** Opening Task data block **
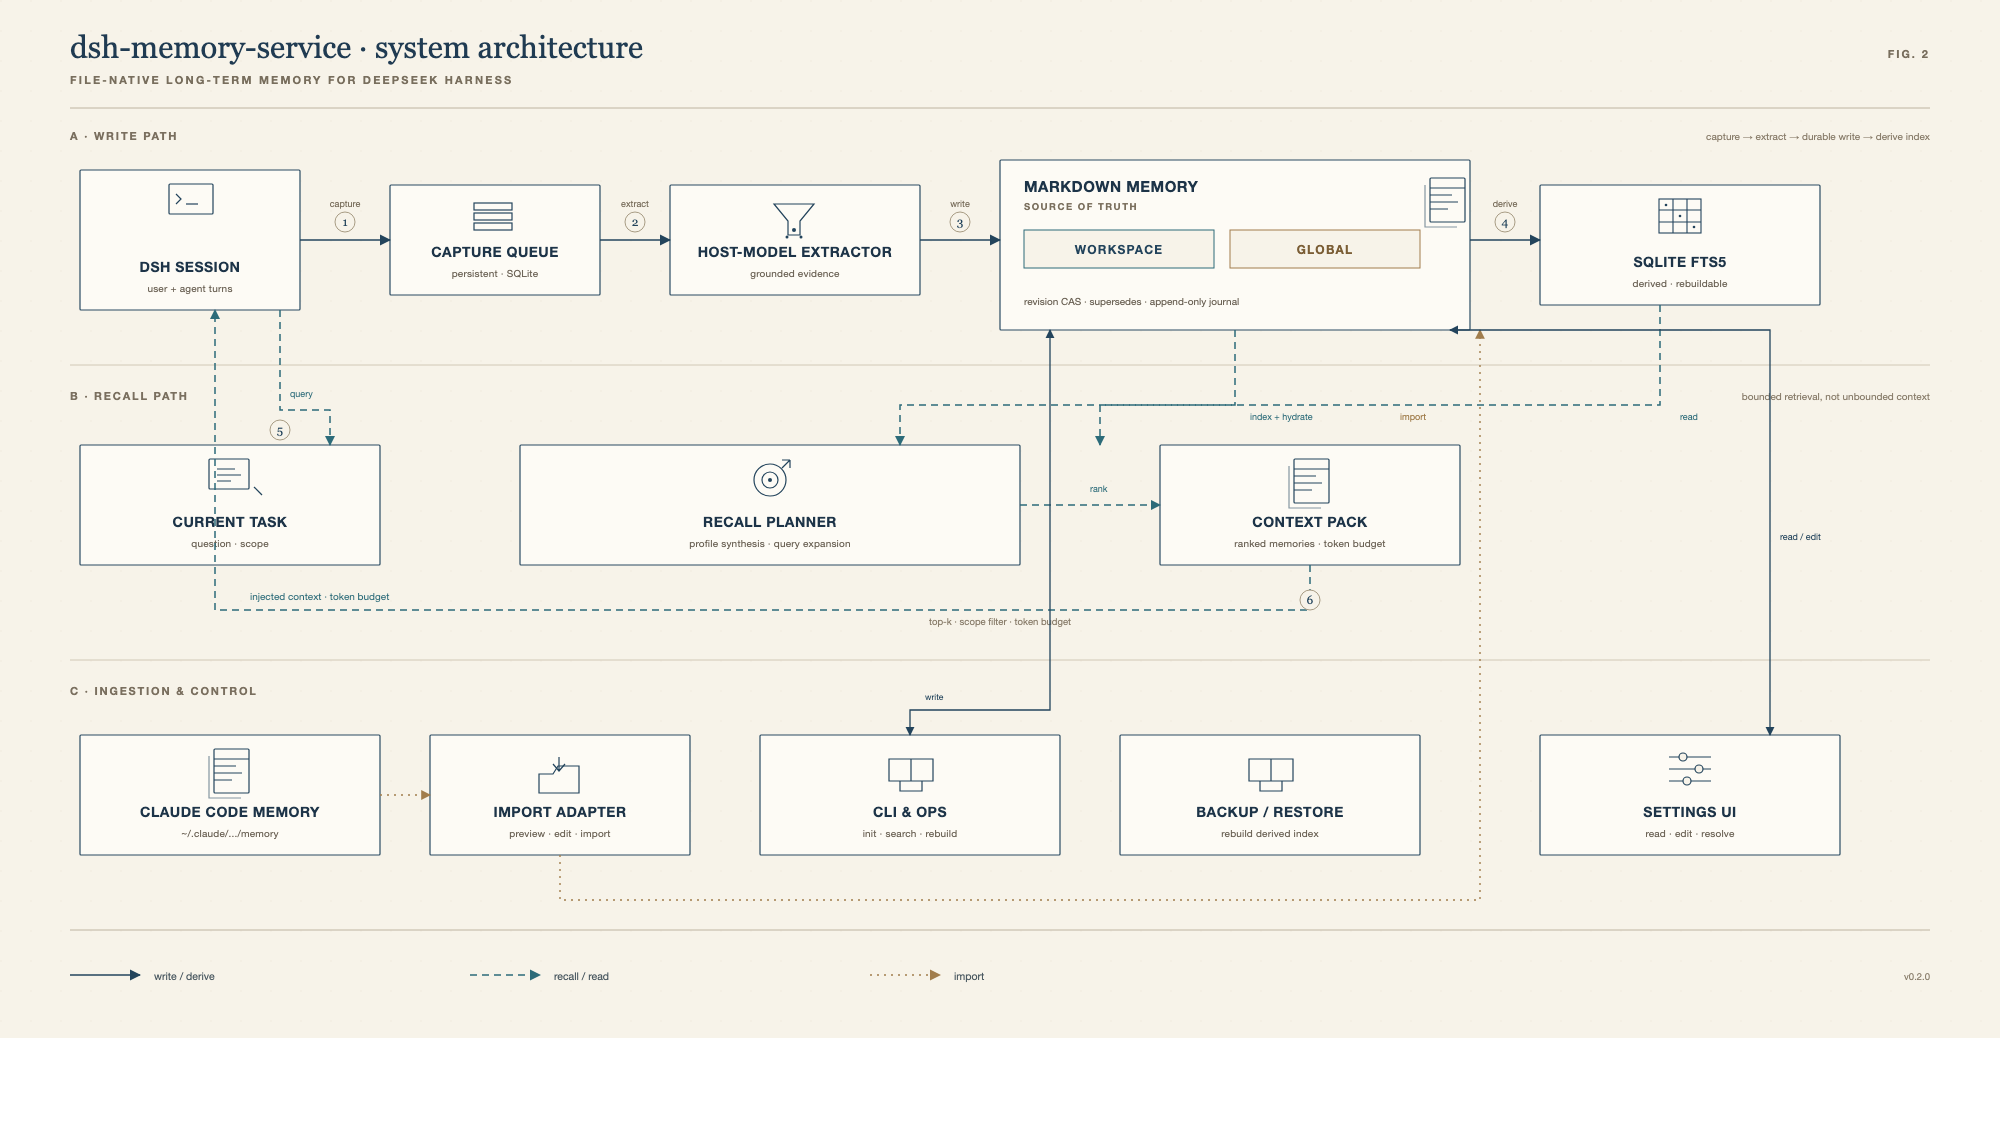
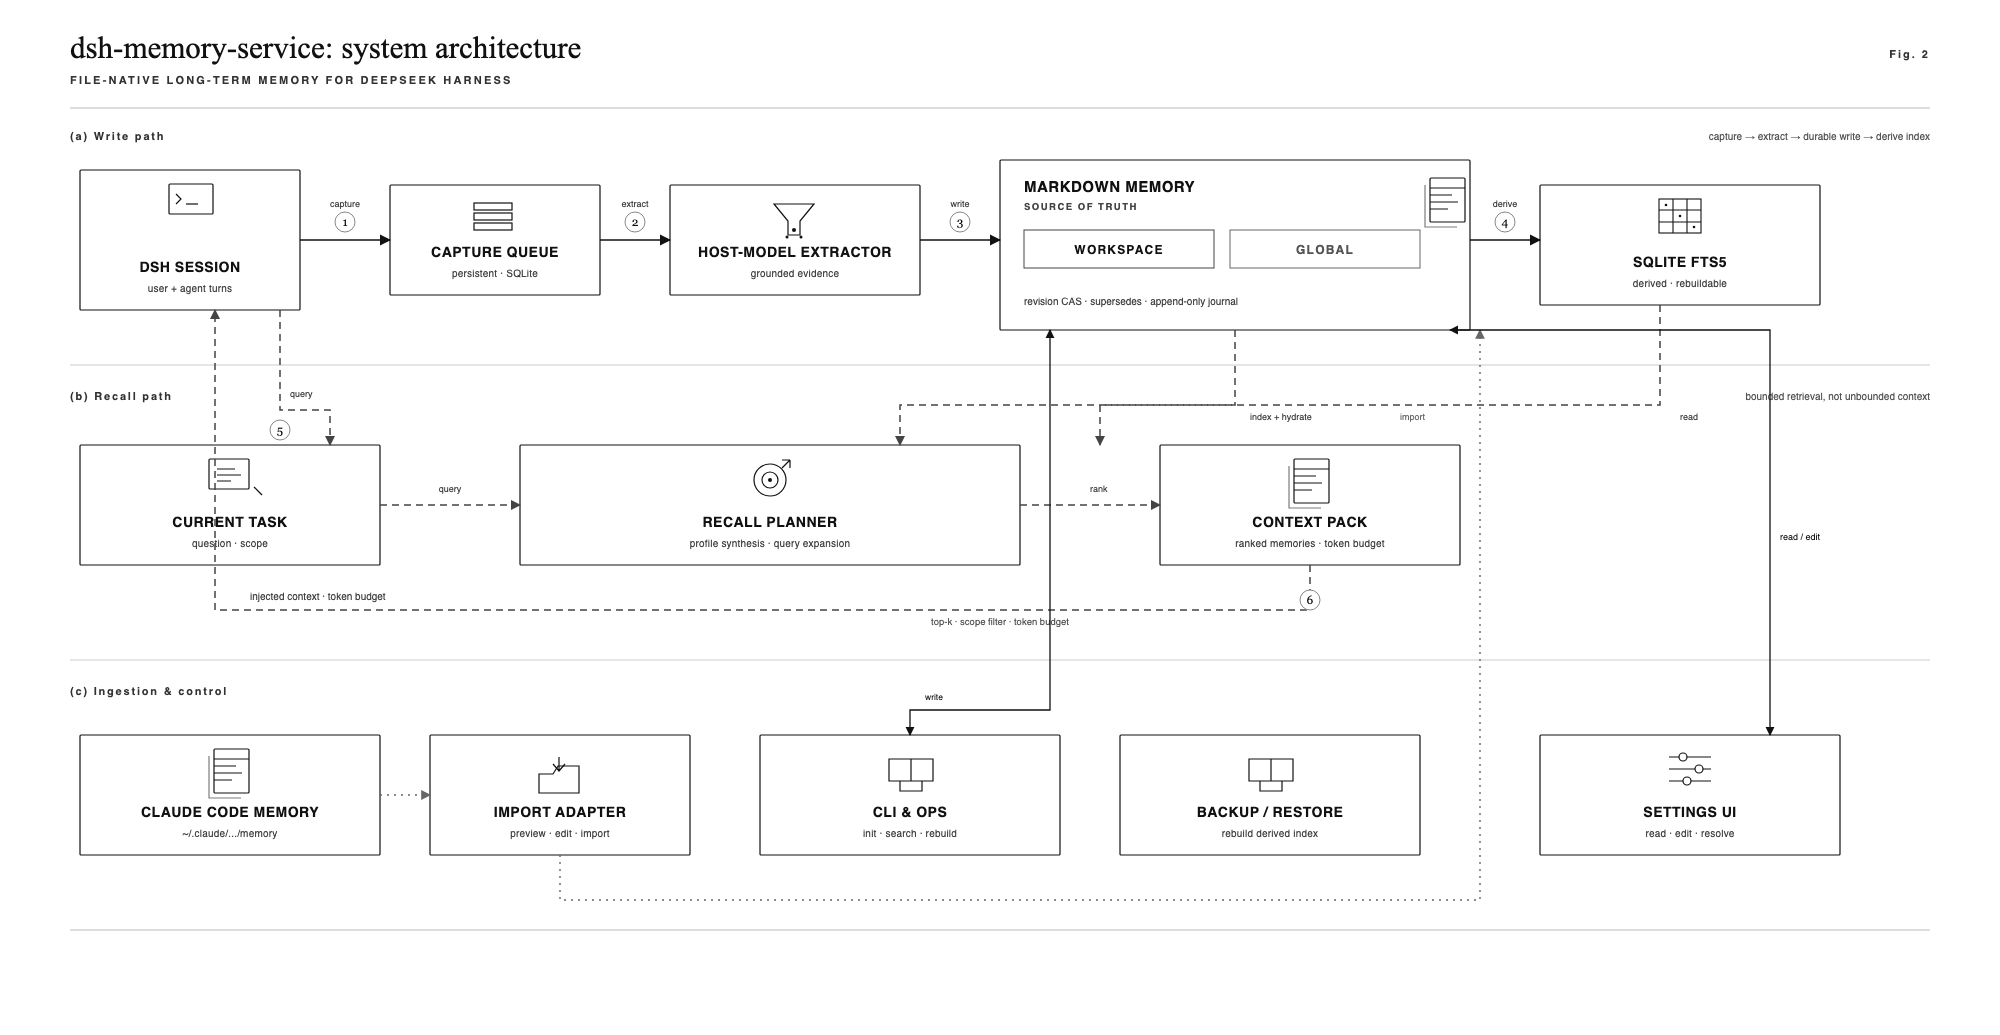
docs: restyle architecture as ccf-a monochrome figure

diff --git a/README.md b/README.md
@@ -2,7 +2,7 @@
 
 <img src="docs/assets/readme-hero.png" alt="DeepSeek Harness 长期记忆系统学术风格示意图" width="100%" />
 
-<p align="center"><sub><b>Figure 1 · System overview / 图 1 · 系统总览.</b> <b>Legend / 图例：</b> 点状流 → 会话事件；同心漏斗 → 有证据的抽取与过滤；卡片 → 持久化的 Markdown 记忆；节点网络 → FTS5 检索与相关性；曲线箭头 → 受 token 预算约束的上下文注入；嵌套框 → workspace / global 双作用域；左下角圆点 → Claude Code 导入端口。</sub></p>
+<p align="center"><sub><b>Fig. 1. Visual abstract.</b> <b>Legend / 图例：</b> 点状流 → 会话事件；同心漏斗 → 有证据的抽取与过滤；卡片 → 持久化的 Markdown 记忆；节点网络 → FTS5 检索与相关性；曲线箭头 → 受 token 预算约束的上下文注入；嵌套框 → workspace / global 双作用域；左下角圆点 → Claude Code 导入端口。</sub></p>
 
 # dsh-memory-service
 
@@ -52,7 +52,7 @@
 
 ![dsh-memory-service 系统架构](docs/assets/architecture-figure.png)
 
-<p align="center"><sub><b>Figure 2 · System architecture / 图 2 · 系统架构.</b> <b>Legend / 图例：</b>实线 = 捕获、写入与索引派生；虚线 = 召回、读取与上下文注入；点线 = Claude Code 导入；WORKSPACE 与 GLOBAL 为同级 scope；Markdown 是唯一真源，FTS5 索引可重建。<a href="docs/assets/architecture-figure.svg">SVG source</a></sub></p>
+<p align="center"><sub><b>Fig. 2. System architecture.</b> (a) <b>Write path:</b> session turns enter a persistent capture queue; the host-model extractor writes grounded candidates to Markdown memory; a rebuildable FTS5 index is derived. (b) <b>Recall path:</b> the current task queries the planner; profile synthesis, query expansion, Markdown hydration, and FTS5 retrieval produce a bounded context pack injected back into the session. (c) <b>Ingestion and control:</b> Claude Code memory is imported through a preview/edit adapter; CLI, backup/restore, and Settings UI operate on the same store. WORKSPACE and GLOBAL are sibling scopes; Markdown is the source of truth. Solid, dashed, and dotted arrows denote write/derive, read/recall, and import, respectively. <a href="docs/assets/architecture-figure.svg">SVG source</a></sub></p>
 
 **一句话数据流：** 会话事件先进入持久队列，宿主模型抽取有证据的候选，写入 Markdown 真源；索引负责可搜索，召回层再按 scope、相关性和 token 预算把一部分记忆注入下一轮。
** Closing Task data block **
▶ **What to produce**
Repeat the listing word for word, but without its pictures.

▶ **Exercise output**
docs: restyle architecture as ccf-a monochrome figure

diff --git a/README.md b/README.md
@@ -2,7 +2,7 @@
 
 <img src="docs/assets/readme-hero.png" alt="DeepSeek Harness 长期记忆系统学术风格示意图" width="100%" />
 
-<p align="center"><sub><b>Figure 1 · System overview / 图 1 · 系统总览.</b> <b>Legend / 图例：</b> 点状流 → 会话事件；同心漏斗 → 有证据的抽取与过滤；卡片 → 持久化的 Markdown 记忆；节点网络 → FTS5 检索与相关性；曲线箭头 → 受 token 预算约束的上下文注入；嵌套框 → workspace / global 双作用域；左下角圆点 → Claude Code 导入端口。</sub></p>
+<p align="center"><sub><b>Fig. 1. Visual abstract.</b> <b>Legend / 图例：</b> 点状流 → 会话事件；同心漏斗 → 有证据的抽取与过滤；卡片 → 持久化的 Markdown 记忆；节点网络 → FTS5 检索与相关性；曲线箭头 → 受 token 预算约束的上下文注入；嵌套框 → workspace / global 双作用域；左下角圆点 → Claude Code 导入端口。</sub></p>
 
 # dsh-memory-service
 
@@ -52,7 +52,7 @@
 
 ![dsh-memory-service 系统架构](docs/assets/architecture-figure.png)
 
-<p align="center"><sub><b>Figure 2 · System architecture / 图 2 · 系统架构.</b> <b>Legend / 图例：</b>实线 = 捕获、写入与索引派生；虚线 = 召回、读取与上下文注入；点线 = Claude Code 导入；WORKSPACE 与 GLOBAL 为同级 scope；Markdown 是唯一真源，FTS5 索引可重建。<a href="docs/assets/architecture-figure.svg">SVG source</a></sub></p>
+<p align="center"><sub><b>Fig. 2. System architecture.</b> (a) <b>Write path:</b> session turns enter a persistent capture queue; the host-model extractor writes grounded candidates to Markdown memory; a rebuildable FTS5 index is derived. (b) <b>Recall path:</b> the current task queries the planner; profile synthesis, query expansion, Markdown hydration, and FTS5 retrieval produce a bounded context pack injected back into the session. (c) <b>Ingestion and control:</b> Claude Code memory is imported through a preview/edit adapter; CLI, backup/restore, and Settings UI operate on the same store. WORKSPACE and GLOBAL are sibling scopes; Markdown is the source of truth. Solid, dashed, and dotted arrows denote write/derive, read/recall, and import, respectively. <a href="docs/assets/architecture-figure.svg">SVG source</a></sub></p>
 
 **一句话数据流：** 会话事件先进入持久队列，宿主模型抽取有证据的候选，写入 Markdown 真源；索引负责可搜索，召回层再按 scope、相关性和 token 预算把一部分记忆注入下一轮。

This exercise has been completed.